## ABOUT THIS EXERCISE
Report how many lines below contain the word "notebook", and give only that number.

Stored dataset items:
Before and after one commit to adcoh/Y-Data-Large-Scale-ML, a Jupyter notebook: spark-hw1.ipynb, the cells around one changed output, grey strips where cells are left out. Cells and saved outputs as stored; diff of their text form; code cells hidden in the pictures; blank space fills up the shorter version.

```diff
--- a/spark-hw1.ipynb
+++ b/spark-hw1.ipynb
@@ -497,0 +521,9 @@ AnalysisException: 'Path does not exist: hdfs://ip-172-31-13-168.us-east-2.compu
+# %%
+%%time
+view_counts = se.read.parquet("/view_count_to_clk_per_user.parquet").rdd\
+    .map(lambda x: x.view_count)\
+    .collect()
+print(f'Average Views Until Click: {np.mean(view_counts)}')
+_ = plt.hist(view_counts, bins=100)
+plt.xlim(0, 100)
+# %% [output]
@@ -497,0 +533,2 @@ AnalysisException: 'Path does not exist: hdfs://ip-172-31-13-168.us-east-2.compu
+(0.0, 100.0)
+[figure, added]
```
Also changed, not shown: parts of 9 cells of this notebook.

## RESULT
2